The bill has been pre-filed for the General Assembly’s 2014 legislative session and would allow those imprisoned for a non-violent or non-sexual crime with no prior offenses or pending felony case to erase that conviction from their record.
Ex-convicts could petition the courts to have their record cleared five years after either completing their sentence or probation.
By focusing on individuals with a Class D felony or misdemeanor, Owens hopes to show that those with smaller violations shouldn’t have to carry the stigma of a conviction for the rest of their lives.
“I’ve heard testimony from people who committed the offense 20-25 years ago and they still can’t get jobs and certain other things because they have a felony. We talk about compassion. We talk about second chances and redemption, and I think all of that is wrapped into this,” he says.
The legislation is related in some ways to a larger “second chance” movement in Kentucky such as restoring felon voting rights, a ban the box ordinance in Louisville and public schools considering reforms allowing parents with felonies to volunteer at their child’s public school.
Under Owens’s measure, those who have their records expunged would have their voting rights granted along with other civic privileges.
One early supporter of the bill is Sandra Williams of Lexington, who hopes the bill will help her niece, Amber Adams, get a better footing. In 2001, Williams turned in her then 19-year-old niece to police after Amber made dozens of unauthorized purchases using her mother’s credit card.
It seemed like a good idea at the time to scare the teenager straight, but Williams says over a decade later her now 31-year-old niece is a responsible citizen who has been turned into an outcast.
“We expect them to live under a bridge or pull themselves up by their bootstraps, but we took their straps,” she says.
It’s unclear how Owens’s measure will fare in the state legislature next year given past resistance to other bills aimed at helping Kentucky felons. Few lawmakers were willing to handicap the bill before the session begins on January 7, but some indicated they’re open to learning more about the proposal.
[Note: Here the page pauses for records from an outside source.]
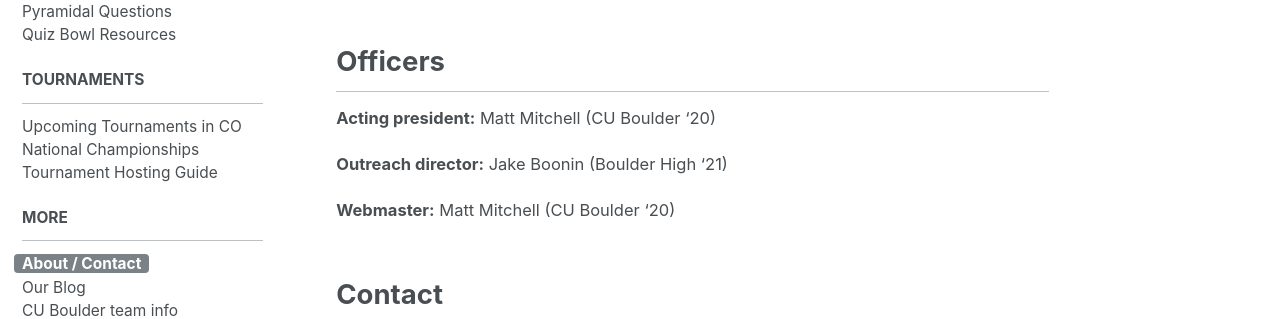
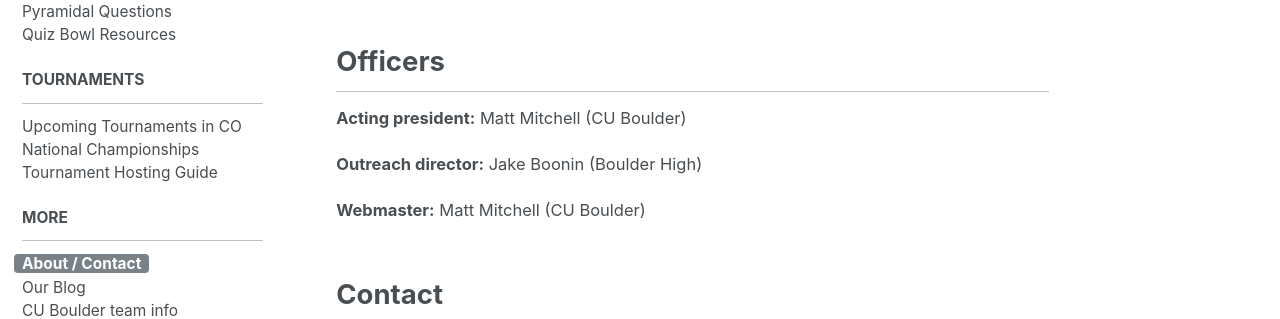
Before and after one commit to matt2718/colorado-qb, a Jekyll site: the page built from _pages/more/contact.md, in a window 1280 px wide and 1368 px high. Shown: the part 308-627 px from the top of the window. Built offline with Jekyll 4.4.1, drawn with Linux system fonts in a browser that asks for light colours.

Commit message:
Typo fix

```diff
--- a/_pages/more/contact.md
+++ b/_pages/more/contact.md
@@ -11,11 +11,11 @@ interest in expanding the game.
 
 ## Officers
 
-**Acting president:** Matt Mitchell (CU Boulder '20)
+**Acting president:** Matt Mitchell (CU Boulder)
 
-**Outreach director:** Jake Boonin (Boulder High '21)
+**Outreach director:** Jake Boonin (Boulder High)
 
-**Webmaster:** Matt Mitchell (CU Boulder '20)
+**Webmaster:** Matt Mitchell (CU Boulder)
 
 ## Contact
 
```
“I have some reservations about what exactly would be expunged and I don’t yet know which charges I’d be comfortable with,” says state Sen. Whitney Westerfield, R-Hopskinsville, who is chair of the Senate Judiciary Committee. “I can say a few of the ones I wouldn’t want it to apply to would be violent offenses, sex crimes and drug trafficking. That would be on the no-go list for me.”
Other key provisions of Owens’s bill include limiting the ability of companies to report criminal history information and the ability of prospective employers from inquiring about sealed records.
The state could fine those businesses up to $5,000 for failing to provide updated records or removing any information that is inaccurate, expunged or restricted.